§ **EXERCISE GOAL**
Return all lines from the entries below in which the word "href" is present.

§ **SOURCE DATA**
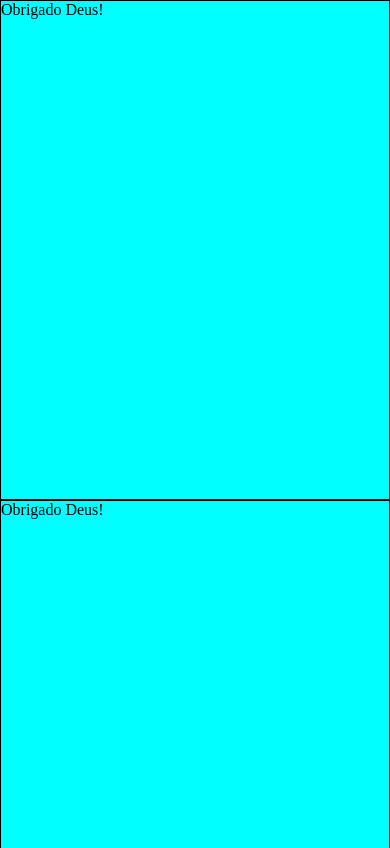
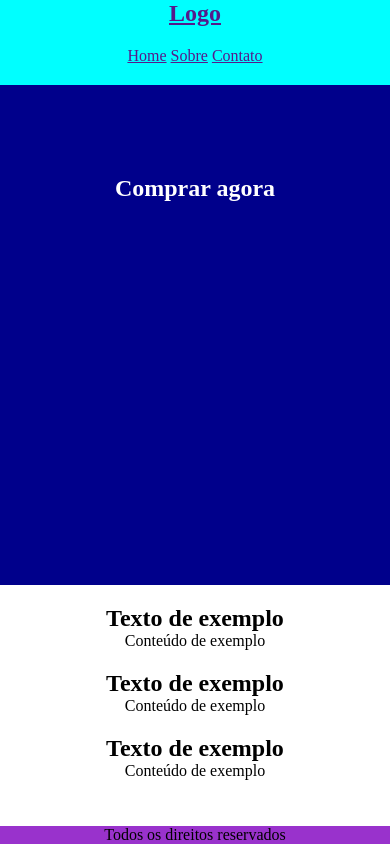
Before and after one commit to MichaelRealTec/design-responsivo-treino-, a plain HTML site: page index.html in a window 390 px wide. Shown: the top 848 px of the page. Drawn offline with Linux system fonts and the light colour scheme.

Commit message:
Design responsivo treinamento-2

```diff
--- a/css/style.css
+++ b/css/style.css
@@ -4,23 +4,69 @@
     box-sizing: border-box;
 }
 
-.container{
+header{
+    background-color: cyan;
     display: flex;
     flex-wrap: wrap;
+
 }
 
-.box{
-    width: 100%;
-    border: 1px solid black;
-    height: 500px;
-    background-color: cyan;
+.w50{
+    width:50%;
 }
 
-@media screen and (min-width: 768px){
-    .box{
-        width:33.3%;
+.menu{
+    text-align: right;
+}
+
+section.banner{
+    width:100%;
+    min-height: 500px;
+    background-color: darkblue;
+    text-align: center;
+    padding:90px 0;
+    color: white;
+}
+
+section.diferenciais{
+    display: flex;
+    flex-wrap: wrap;
+    text-align: center;
+    padding: 20px 0;
+}
+
+.w33{
+    width: 33.3%;
+    padding: 0 10px;
+}
+
+
+footer{
+    position: fixed;
+    bottom: 0;
+    width: 100%;
+    text-align: center;
+    background-color: darkorchid;
+}
+
+@media screen and (max-width: 768px){
+    header{
+        text-align: center;
+    }
+    .menu{
+        text-align: center;
+    }
+    .w33, .w50{
+        width: 100%;
+        margin-bottom: 20px;
     }
 }
+
+
+
+
+
+
 
 
 
@@ -45,6 +91,25 @@
 
 
 
+.container{
+    display: flex;
+    flex-wrap: wrap;
+}
+
+.box{
+    width: 100%;
+    border: 1px solid black;
+    height: 500px;
+    background-color: cyan;
+}
+
+@media screen and (min-width: 768px){
+    .box{
+        width:33.3%;
+    }
+}
+
+
 
 
 */
--- a/index.html
+++ b/index.html
@@ -4,17 +4,37 @@
         <link href="css/style.css" rel="stylesheet"/>
     </head>
     <body>
-        <div class="container">
-            <div class="box"> <!-- box -->
-                Obrigado Deus!
+       <header>
+            <div class="w50">
+                <a href=""><h2>Logo</h2></a>
             </div>
-            <div class="box"> <!-- box -->
-                Obrigado Deus!
+            <div class="w50">
+                <div class="menu">
+                <a href="">Home</a>
+                <a href="">Sobre</a>
+                <a href="">Contato</a>
+                </div>
             </div>
-            <div class="box"> <!-- box -->
-                Obrigado Deus!
+       </header>
+       <section class="banner">
+            <h2>Comprar agora</h2>
+       </section>
+       <section class="diferenciais">
+            <div class="w33">
+                <h2>Texto de exemplo</h2>
+                <p>Conteúdo de exemplo</p>
             </div>
-
-        </div> <!-- container -->
+            <div class="w33">
+                <h2>Texto de exemplo</h2>
+                <p>Conteúdo de exemplo</p>
+            </div>
+            <div class="w33">
+                <h2>Texto de exemplo</h2>
+                <p>Conteúdo de exemplo</p>
+            </div>
+       </section>
+       <footer>
+            <p>Todos os direitos reservados</p>
+       </footer>
     </body>
 </hmtl>
```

§ **ANSWER AREA**
         <link href="css/style.css" rel="stylesheet"/>
+                <a href=""><h2>Logo</h2></a>
+                <a href="">Home</a>
+                <a href="">Sobre</a>
+                <a href="">Contato</a>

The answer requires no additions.